The state should require that tenure decisions are based on evidence of teacher effectiveness. This goal remains unchanged in 2021.
Link to evidence of effectiveness: North Carolina does not offer tenure status to new teachers. Teachers employed for fewer than three years are given one-year contracts. A contract between a district and a teacher who has been employed for three years or more must be for a term of one, two or four years. A teacher can only be recommended for a contract term of more than one year if the teacher has "shown effectiveness as demonstrated by proficiency on the evaluation instrument."
Basis for tenure: Not applicable
North Carolina General Statutes 115C-325.3
Ensure that evidence of effectiveness is the determinative factor in contract decisions.
North Carolina should make cumulative evidence of effectiveness, rather than number of years in the classroom, the most significant factor when awarding a four-year contract.
North Carolina did not respond to NCTQ's request to review this analysis for accuracy.
Tenure should be a significant and consequential milestone in a teacher's career.

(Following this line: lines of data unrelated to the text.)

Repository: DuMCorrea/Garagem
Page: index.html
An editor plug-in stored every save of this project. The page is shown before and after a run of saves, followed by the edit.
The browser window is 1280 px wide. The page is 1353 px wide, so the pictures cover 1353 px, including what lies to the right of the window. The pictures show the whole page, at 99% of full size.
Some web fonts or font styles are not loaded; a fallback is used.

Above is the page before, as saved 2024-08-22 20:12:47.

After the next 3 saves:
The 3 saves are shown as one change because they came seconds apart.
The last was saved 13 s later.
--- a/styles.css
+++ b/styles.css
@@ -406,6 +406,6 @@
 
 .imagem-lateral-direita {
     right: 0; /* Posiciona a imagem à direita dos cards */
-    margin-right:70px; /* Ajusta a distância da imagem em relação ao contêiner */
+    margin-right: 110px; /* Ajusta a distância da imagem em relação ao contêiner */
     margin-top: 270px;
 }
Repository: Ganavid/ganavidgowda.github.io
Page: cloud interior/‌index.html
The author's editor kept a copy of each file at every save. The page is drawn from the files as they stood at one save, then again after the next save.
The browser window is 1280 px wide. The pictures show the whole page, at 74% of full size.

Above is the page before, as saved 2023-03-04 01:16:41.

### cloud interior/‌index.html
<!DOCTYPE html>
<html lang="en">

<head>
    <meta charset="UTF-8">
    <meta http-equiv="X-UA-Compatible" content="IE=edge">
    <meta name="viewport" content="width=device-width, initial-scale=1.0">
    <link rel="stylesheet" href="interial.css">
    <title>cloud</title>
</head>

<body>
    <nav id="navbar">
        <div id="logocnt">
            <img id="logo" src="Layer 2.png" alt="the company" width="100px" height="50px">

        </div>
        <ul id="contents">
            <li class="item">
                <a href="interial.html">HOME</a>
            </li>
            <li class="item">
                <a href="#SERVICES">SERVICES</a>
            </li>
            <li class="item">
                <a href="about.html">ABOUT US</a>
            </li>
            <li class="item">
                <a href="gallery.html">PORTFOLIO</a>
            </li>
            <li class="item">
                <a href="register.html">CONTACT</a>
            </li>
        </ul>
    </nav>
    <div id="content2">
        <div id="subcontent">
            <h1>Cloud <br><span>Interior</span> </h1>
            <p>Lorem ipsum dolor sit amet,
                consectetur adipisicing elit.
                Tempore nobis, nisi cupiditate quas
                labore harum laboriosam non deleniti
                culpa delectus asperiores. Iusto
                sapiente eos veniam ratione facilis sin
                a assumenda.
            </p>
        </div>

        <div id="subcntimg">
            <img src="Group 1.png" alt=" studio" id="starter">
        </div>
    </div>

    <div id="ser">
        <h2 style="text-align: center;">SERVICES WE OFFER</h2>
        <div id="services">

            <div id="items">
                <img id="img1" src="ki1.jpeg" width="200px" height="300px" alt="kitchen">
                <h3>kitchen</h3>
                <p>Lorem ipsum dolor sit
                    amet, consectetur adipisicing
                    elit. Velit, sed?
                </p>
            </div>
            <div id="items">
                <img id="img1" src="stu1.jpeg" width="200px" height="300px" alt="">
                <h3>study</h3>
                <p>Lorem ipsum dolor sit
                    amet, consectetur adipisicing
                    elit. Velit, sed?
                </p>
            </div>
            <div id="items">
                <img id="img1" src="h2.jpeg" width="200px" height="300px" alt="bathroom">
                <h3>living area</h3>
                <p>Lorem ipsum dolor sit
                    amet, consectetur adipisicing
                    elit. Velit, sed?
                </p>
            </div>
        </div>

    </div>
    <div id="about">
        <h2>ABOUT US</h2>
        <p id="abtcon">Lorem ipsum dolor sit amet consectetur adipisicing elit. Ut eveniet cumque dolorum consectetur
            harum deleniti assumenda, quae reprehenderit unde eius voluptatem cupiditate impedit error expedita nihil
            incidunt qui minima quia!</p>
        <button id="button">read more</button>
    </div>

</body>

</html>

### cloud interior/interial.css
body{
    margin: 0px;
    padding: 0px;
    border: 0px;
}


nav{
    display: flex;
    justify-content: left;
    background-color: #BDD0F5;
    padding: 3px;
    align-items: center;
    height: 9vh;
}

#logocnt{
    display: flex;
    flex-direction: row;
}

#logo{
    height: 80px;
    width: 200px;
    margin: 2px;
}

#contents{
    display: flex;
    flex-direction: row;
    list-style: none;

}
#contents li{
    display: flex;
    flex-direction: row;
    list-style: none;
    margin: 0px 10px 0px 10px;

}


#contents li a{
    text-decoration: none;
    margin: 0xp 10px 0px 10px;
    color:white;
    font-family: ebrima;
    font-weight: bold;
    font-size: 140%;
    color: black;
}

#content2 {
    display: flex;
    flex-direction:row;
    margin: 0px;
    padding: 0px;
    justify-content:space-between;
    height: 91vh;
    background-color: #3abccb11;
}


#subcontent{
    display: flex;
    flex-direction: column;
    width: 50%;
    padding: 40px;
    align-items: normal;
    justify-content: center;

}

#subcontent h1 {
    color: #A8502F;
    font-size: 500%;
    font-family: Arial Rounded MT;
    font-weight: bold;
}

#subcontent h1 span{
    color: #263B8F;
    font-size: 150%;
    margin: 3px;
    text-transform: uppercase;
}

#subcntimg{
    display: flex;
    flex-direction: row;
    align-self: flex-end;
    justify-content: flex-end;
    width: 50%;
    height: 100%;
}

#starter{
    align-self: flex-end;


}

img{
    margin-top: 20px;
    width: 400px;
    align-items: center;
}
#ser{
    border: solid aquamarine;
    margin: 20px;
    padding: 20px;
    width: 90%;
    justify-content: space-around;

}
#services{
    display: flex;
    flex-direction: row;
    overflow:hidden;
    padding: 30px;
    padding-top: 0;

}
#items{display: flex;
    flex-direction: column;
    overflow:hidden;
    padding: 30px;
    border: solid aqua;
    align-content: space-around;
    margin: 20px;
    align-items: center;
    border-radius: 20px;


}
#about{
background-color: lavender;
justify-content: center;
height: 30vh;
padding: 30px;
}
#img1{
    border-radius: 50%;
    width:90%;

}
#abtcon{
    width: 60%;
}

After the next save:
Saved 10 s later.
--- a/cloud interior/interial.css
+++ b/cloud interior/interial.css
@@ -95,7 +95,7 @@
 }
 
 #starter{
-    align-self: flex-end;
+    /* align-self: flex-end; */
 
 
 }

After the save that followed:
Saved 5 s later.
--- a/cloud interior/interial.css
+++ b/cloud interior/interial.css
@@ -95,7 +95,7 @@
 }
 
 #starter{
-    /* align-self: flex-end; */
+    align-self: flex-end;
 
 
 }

The decision to give teachers tenure (or permanent status) is usually made automatically, with little thought, deliberation or consideration of actual performance. State policy should reflect the fact that initial certification is temporary and probationary, and that tenure is intended to be a significant reward for teachers who have consistently shown effectiveness and commitment. Tenure and advanced certification are not rights implied by the conferring of an initial teaching certificate. No other profession, including higher education, offers practitioners tenure after only a few years of working in the field.

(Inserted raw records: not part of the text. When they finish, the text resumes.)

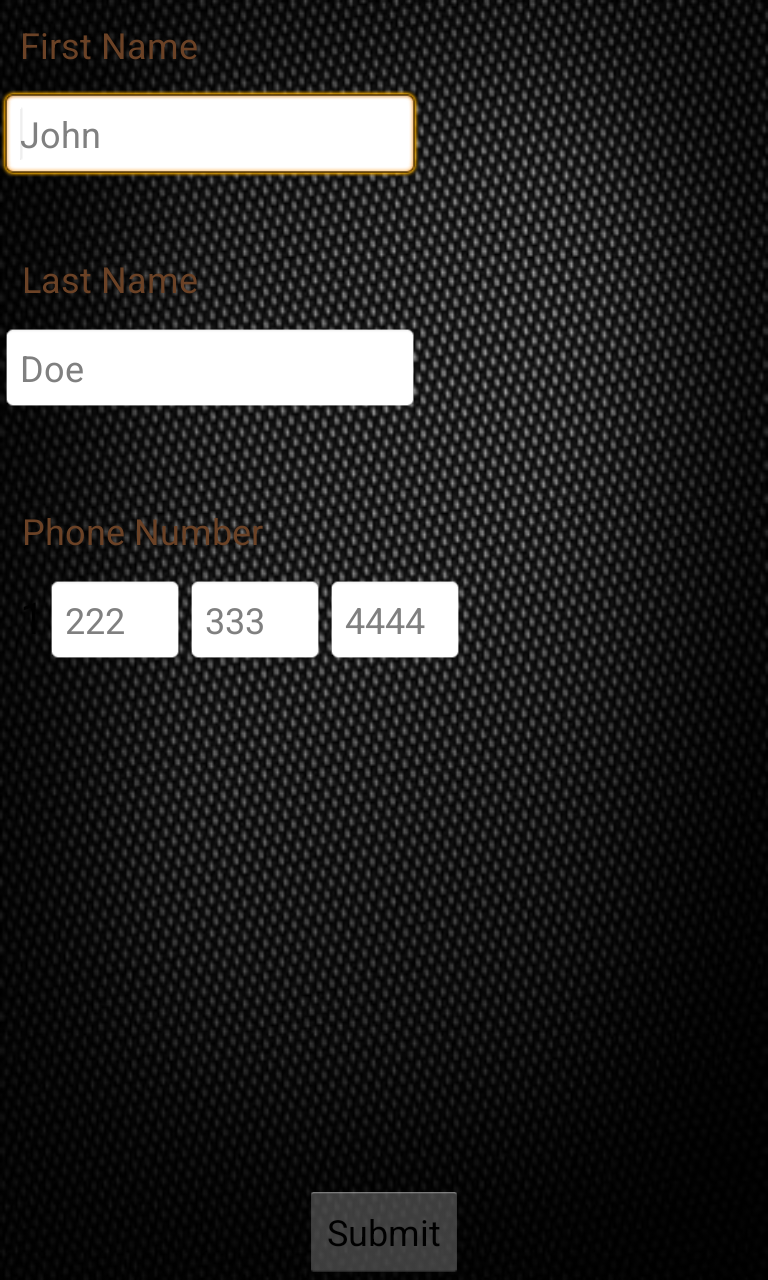
Repository: kenshiryu7/mdv-projects
Layout: Java_2/Java2_w3/res/layout/addview.xml
These files come from the project's save history. The layout is drawn as it stood at one moment and after the next save; the edit follows.
It is drawn on a 768 x 1280 px phone screen (xhdpi) without system bars, with theme AppTheme; the app's code is not run.

Above is the layout before, as saved 2012-12-02 15:27:07.

After the next save:
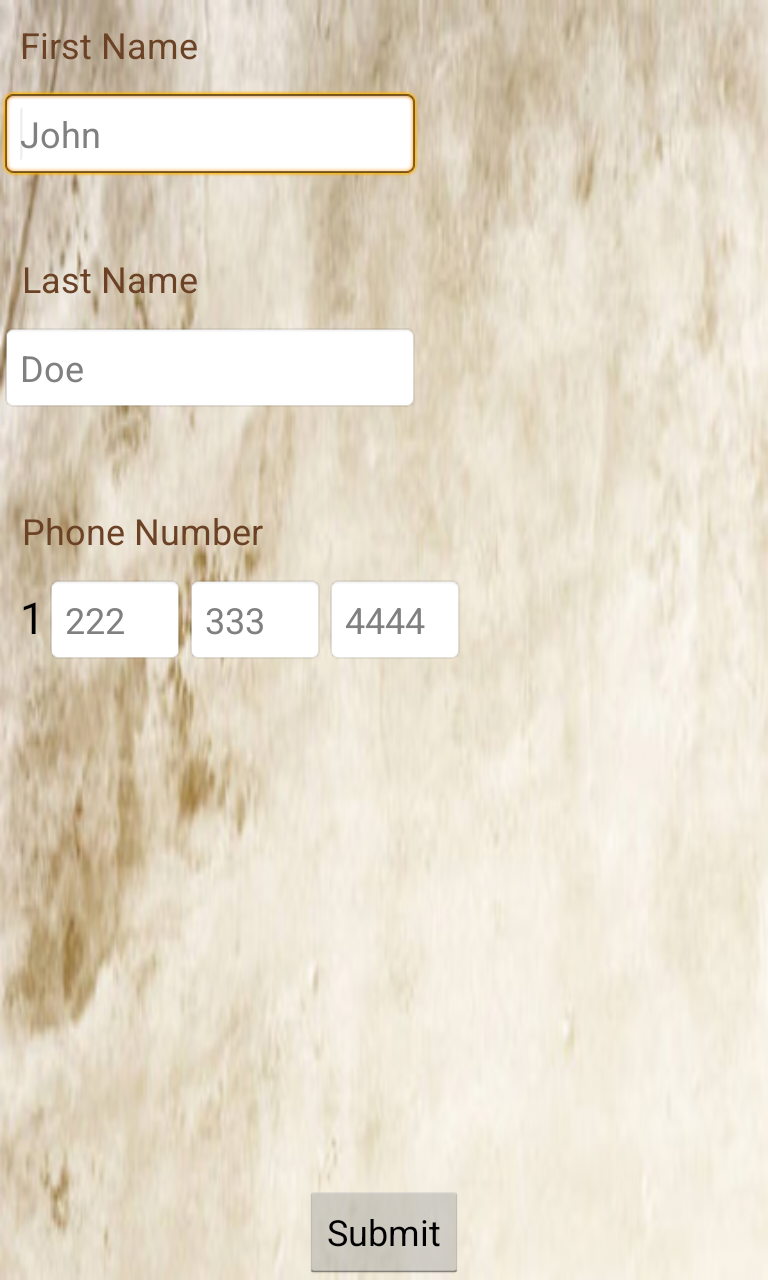
Saved 2 min 5 s later.
--- a/Java_2/Java2_w3/res/layout/addview.xml
+++ b/Java_2/Java2_w3/res/layout/addview.xml
@@ -3,7 +3,7 @@
     xmlns:tools="http://schemas.android.com/tools"
     android:layout_width="match_parent"
     android:layout_height="match_parent"
-    android:background="@drawable/main_bg" >
+    android:background="@drawable/row_bg" >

States should also ensure that evidence of effectiveness is the preponderant (but not the only) criterion for making tenure decisions. Most states confer tenure at a point that is too early for the collection of sufficient and adequate data that reflect teacher performance. Ideally, states would accumulate such data for four to five years. This robust data set would prevent effective teachers from being unfairly denied tenure based on too little data and ineffective teachers from being granted tenure.